Gender inequality among the communities still remains a centre of concern for most of the refugee programmes as it negatively impacts on the life of a woman. This in collaboration with the community authority structures such as community leaders, focus on addressing review and revision of the harmful cultural norms. It calls for women working together and supporting each other, not opposing men but working together to realise changes and equal opportunities for women based on qualifications and not gender.
This is a move that will yield peaceful problem solving and perhaps reduce upsurge of refugees influx seeking asylum as countries struggle for freedom and liberty. In Sudanese community for example women are seen as an asset because of the bride price involved, which comes in form of animals. This leaves the women with nothing as most of the decision and benefits are accessed by the men. It even leaves her with no power of her own body let alone her reproductive health rights.
“How I wish that our men could realise that we are also human beings! Give us time to express our feelings and be helpers and not servants, I am scared of saying this in my community as I do not know how they will react to this, if all women would be enlightened through open forums for discussions with our men, maybe situations would change, it would probably ease the agony of a woman in a refugee status and women as a whole,” comments one woman during a workshop conducted by NCCK on Gender based violence.

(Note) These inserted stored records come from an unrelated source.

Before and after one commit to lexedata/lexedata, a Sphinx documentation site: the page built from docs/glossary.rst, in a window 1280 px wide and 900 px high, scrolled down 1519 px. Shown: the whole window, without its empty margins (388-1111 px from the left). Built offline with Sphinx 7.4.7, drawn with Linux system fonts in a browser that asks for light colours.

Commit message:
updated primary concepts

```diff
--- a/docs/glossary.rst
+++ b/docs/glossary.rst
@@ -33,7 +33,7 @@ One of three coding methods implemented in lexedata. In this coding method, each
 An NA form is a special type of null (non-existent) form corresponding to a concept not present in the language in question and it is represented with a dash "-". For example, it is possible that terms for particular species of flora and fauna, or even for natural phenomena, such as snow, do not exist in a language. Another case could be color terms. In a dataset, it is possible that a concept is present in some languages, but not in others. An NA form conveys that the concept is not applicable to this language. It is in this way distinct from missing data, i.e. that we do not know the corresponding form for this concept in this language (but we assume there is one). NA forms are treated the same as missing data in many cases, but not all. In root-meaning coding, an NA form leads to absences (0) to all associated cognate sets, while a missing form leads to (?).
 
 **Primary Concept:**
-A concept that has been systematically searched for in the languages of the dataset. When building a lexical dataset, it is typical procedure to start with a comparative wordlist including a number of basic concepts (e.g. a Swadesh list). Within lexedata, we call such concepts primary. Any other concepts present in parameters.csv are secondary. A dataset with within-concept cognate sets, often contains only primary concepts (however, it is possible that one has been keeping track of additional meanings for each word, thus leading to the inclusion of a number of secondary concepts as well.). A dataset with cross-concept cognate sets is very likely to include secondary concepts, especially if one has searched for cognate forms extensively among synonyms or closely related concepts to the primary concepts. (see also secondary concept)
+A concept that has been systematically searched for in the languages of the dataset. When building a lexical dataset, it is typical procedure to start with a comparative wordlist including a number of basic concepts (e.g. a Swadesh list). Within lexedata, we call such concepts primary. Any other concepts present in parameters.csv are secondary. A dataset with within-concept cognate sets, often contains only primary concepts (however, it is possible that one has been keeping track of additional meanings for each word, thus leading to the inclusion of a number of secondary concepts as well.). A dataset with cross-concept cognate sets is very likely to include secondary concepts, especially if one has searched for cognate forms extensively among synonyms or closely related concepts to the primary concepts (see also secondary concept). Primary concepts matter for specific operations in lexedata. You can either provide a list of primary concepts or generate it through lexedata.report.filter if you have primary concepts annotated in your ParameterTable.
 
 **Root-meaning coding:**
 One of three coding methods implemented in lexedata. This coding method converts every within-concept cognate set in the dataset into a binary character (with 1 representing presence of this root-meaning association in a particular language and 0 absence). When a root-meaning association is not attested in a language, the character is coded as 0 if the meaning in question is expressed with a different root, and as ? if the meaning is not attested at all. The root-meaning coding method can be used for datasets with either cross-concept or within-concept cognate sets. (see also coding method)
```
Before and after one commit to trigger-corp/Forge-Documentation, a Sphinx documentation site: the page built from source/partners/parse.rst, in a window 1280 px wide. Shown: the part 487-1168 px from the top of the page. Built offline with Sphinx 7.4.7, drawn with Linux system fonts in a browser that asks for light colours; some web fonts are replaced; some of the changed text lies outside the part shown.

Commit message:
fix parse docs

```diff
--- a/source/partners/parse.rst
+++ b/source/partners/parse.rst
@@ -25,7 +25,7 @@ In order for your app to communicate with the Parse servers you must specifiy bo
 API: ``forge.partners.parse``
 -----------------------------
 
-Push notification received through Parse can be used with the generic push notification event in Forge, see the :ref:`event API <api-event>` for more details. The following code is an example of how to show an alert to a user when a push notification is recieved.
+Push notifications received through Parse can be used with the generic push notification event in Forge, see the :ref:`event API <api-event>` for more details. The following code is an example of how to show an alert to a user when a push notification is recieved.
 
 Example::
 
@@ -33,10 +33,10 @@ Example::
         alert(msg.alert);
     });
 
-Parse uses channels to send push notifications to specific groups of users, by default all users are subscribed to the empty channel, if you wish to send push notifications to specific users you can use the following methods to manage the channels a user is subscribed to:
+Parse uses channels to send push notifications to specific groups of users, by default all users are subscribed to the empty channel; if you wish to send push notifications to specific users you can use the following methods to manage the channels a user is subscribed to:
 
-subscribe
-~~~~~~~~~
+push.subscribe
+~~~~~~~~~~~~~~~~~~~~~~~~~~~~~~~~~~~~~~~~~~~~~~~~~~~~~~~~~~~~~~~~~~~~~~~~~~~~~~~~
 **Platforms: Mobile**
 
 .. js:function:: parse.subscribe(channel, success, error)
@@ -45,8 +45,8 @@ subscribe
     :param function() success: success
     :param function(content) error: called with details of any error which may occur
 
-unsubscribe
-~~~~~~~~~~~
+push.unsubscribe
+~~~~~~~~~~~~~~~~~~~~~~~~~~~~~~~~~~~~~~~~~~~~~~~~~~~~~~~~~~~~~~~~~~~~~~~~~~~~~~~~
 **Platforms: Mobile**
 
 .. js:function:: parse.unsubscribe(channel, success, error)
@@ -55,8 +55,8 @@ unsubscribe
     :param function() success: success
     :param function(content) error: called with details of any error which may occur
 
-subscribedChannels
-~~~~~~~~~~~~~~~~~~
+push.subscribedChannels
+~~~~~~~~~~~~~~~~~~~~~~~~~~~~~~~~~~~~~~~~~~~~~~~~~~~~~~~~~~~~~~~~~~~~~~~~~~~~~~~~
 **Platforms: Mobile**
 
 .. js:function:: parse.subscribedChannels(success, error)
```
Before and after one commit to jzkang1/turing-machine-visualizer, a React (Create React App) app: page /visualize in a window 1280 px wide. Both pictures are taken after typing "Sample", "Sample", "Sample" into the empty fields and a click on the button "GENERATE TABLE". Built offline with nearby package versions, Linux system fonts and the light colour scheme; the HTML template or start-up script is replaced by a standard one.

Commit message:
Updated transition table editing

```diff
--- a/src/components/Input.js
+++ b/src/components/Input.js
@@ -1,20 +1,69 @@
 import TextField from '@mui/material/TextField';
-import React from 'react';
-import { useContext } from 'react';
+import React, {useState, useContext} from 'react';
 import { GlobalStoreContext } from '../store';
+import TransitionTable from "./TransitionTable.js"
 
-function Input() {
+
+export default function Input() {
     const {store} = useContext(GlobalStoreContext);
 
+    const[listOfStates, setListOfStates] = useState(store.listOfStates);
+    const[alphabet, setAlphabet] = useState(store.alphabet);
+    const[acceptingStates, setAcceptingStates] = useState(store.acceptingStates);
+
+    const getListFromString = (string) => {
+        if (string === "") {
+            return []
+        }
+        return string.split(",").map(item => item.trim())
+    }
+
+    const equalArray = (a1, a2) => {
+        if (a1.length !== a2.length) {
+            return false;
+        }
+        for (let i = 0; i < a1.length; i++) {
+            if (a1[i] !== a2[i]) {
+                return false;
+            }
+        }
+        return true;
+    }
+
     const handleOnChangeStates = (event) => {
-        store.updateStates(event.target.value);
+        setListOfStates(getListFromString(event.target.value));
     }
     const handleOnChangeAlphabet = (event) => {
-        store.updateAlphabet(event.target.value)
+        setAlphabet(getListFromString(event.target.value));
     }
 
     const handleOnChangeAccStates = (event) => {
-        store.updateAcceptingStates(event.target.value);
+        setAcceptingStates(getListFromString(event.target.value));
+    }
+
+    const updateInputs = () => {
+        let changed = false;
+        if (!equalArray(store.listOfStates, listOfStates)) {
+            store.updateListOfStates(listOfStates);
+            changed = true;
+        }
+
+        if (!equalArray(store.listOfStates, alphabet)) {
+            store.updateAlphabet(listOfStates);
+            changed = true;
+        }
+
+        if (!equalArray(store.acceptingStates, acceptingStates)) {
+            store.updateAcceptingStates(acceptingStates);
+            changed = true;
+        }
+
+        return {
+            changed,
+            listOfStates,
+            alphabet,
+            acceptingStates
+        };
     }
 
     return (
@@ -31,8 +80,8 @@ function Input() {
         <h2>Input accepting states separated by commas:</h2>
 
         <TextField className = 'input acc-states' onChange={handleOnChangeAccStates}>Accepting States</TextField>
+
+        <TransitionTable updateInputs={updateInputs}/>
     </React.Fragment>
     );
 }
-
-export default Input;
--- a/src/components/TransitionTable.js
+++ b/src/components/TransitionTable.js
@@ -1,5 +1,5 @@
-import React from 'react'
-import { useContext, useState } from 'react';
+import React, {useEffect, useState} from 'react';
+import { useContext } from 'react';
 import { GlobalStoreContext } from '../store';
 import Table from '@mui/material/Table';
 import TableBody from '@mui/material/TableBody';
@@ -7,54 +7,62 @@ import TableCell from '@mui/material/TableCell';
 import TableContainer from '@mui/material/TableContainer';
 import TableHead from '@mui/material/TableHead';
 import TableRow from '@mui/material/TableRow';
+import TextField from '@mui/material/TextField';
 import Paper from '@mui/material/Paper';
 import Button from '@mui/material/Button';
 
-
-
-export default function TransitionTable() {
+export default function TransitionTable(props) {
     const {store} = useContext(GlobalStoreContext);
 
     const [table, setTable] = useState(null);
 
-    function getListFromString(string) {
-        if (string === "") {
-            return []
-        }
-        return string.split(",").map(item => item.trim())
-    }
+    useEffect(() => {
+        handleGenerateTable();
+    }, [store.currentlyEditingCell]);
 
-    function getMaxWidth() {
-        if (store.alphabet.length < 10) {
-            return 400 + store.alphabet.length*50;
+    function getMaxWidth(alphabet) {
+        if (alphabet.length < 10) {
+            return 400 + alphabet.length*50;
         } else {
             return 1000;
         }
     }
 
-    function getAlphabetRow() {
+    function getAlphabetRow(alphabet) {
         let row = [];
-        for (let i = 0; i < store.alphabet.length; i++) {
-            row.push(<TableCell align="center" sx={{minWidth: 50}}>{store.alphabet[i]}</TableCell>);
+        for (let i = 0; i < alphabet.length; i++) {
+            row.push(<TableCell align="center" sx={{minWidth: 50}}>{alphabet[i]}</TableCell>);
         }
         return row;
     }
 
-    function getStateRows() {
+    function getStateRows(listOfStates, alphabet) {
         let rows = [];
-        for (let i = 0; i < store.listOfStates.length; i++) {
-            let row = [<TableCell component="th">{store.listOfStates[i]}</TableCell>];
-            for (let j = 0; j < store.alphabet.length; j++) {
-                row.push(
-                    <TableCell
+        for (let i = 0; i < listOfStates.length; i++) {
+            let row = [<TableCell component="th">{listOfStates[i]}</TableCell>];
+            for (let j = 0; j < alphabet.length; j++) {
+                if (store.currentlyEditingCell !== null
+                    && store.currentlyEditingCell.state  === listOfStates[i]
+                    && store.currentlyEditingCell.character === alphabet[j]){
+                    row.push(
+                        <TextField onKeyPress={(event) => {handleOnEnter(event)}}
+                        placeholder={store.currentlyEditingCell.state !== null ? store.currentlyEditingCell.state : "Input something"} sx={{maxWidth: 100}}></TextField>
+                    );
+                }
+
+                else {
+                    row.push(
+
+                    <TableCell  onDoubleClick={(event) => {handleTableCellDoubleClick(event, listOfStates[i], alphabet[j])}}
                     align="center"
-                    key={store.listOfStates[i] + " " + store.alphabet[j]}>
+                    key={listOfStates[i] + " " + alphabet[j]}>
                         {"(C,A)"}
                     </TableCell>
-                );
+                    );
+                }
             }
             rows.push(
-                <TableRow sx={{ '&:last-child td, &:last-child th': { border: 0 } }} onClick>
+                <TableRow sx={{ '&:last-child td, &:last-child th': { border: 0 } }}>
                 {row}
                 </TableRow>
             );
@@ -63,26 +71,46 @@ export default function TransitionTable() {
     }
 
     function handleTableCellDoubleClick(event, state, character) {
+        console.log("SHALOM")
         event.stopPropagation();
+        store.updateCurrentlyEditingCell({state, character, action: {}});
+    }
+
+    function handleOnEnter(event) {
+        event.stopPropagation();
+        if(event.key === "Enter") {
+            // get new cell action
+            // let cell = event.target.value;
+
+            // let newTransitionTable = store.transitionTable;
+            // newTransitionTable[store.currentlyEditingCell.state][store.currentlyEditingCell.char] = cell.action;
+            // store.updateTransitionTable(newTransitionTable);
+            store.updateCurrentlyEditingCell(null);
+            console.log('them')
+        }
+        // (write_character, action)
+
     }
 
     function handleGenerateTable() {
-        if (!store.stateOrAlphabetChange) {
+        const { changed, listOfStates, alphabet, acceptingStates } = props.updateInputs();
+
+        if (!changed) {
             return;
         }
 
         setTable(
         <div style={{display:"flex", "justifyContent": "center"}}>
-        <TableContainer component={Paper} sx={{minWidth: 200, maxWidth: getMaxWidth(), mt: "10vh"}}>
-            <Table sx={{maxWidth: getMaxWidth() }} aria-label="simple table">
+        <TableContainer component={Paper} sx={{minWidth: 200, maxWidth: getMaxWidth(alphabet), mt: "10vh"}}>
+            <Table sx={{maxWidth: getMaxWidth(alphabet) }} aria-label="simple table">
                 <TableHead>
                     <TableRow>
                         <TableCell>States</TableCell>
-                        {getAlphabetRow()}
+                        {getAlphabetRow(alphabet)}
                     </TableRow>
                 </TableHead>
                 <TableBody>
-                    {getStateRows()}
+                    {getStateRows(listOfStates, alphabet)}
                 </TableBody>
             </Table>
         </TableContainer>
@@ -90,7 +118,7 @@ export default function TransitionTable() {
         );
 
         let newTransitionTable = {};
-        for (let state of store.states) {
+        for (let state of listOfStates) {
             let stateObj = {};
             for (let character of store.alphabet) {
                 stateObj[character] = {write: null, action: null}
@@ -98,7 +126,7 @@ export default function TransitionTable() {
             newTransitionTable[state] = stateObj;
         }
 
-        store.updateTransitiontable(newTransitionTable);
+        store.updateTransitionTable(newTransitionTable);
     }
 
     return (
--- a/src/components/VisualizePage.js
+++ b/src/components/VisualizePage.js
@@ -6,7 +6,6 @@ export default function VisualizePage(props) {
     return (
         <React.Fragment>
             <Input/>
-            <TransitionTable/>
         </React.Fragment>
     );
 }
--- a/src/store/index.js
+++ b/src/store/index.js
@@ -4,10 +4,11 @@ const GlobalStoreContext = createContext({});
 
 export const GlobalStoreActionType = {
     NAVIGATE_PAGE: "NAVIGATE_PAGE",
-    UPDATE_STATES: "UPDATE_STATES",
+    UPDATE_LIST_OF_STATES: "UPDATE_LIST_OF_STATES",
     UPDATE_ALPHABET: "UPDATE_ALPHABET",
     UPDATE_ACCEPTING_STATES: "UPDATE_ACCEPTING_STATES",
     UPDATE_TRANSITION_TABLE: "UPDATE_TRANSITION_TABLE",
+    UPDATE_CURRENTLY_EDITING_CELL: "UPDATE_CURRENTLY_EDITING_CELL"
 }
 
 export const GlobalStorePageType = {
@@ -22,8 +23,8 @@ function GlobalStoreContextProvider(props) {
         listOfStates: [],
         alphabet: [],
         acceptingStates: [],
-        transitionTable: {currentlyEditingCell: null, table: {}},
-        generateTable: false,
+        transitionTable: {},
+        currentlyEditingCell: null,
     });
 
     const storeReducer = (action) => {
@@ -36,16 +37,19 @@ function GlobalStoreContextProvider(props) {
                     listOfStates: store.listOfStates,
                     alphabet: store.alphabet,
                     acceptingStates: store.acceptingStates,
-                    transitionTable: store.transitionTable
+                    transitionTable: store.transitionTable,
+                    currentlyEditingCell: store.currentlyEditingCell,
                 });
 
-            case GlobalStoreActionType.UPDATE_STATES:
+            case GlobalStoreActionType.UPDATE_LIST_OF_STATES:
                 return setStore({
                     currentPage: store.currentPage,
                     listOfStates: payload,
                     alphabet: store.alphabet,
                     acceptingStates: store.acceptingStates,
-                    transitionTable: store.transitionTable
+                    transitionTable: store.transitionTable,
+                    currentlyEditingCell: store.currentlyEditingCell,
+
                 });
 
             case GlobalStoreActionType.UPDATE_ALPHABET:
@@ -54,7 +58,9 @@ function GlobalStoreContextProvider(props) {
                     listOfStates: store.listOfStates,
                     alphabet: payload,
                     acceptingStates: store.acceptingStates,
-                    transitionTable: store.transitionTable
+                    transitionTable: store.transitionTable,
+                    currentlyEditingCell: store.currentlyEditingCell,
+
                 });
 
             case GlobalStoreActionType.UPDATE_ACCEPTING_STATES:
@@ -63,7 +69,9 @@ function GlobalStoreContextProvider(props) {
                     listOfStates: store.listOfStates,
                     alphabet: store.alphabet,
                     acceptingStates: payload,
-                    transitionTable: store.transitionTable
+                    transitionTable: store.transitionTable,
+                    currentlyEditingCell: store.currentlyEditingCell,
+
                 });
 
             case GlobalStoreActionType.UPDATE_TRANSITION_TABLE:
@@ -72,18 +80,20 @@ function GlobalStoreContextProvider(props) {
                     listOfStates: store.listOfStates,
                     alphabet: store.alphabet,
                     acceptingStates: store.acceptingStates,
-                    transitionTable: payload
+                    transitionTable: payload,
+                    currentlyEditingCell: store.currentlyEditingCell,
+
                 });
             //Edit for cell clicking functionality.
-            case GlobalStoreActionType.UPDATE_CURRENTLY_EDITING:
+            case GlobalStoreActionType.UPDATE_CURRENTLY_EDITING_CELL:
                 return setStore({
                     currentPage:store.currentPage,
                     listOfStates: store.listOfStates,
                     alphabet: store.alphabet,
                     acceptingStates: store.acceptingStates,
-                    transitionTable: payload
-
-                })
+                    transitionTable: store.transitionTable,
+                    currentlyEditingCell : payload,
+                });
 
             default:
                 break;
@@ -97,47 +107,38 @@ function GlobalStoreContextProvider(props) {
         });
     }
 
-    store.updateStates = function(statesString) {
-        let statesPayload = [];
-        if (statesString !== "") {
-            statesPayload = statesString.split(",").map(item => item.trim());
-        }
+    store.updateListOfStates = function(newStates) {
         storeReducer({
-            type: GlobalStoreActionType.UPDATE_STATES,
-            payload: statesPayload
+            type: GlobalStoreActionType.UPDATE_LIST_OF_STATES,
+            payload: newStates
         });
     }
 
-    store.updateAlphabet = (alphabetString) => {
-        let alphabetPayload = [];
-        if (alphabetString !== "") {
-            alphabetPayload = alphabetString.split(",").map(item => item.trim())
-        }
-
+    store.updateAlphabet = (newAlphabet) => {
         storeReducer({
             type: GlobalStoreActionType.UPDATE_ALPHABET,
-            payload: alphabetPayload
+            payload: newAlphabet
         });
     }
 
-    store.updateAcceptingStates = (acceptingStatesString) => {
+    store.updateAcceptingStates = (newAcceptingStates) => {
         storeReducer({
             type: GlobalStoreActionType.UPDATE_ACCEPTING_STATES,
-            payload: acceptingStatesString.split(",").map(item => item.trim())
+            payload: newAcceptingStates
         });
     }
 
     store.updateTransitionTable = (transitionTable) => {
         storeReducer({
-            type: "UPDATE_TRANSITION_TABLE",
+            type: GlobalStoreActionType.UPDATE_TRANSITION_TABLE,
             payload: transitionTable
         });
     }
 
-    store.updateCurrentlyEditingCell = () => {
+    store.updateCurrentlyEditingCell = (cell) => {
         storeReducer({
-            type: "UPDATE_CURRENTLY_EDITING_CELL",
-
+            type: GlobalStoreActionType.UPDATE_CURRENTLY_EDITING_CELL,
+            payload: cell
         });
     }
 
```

Through realisation of the importance of woman, change is feasible though challenging in breaking through the rigid traditions. The plight of the woman would be to see her status in the community appreciated and valued through involving her participation in decision-making bodies. It is worth noting that giving women a platform to raise their voices would give them an opportunity to utilise their rich talents and make lives easier for them, bringing an end to the cry of a refugee woman.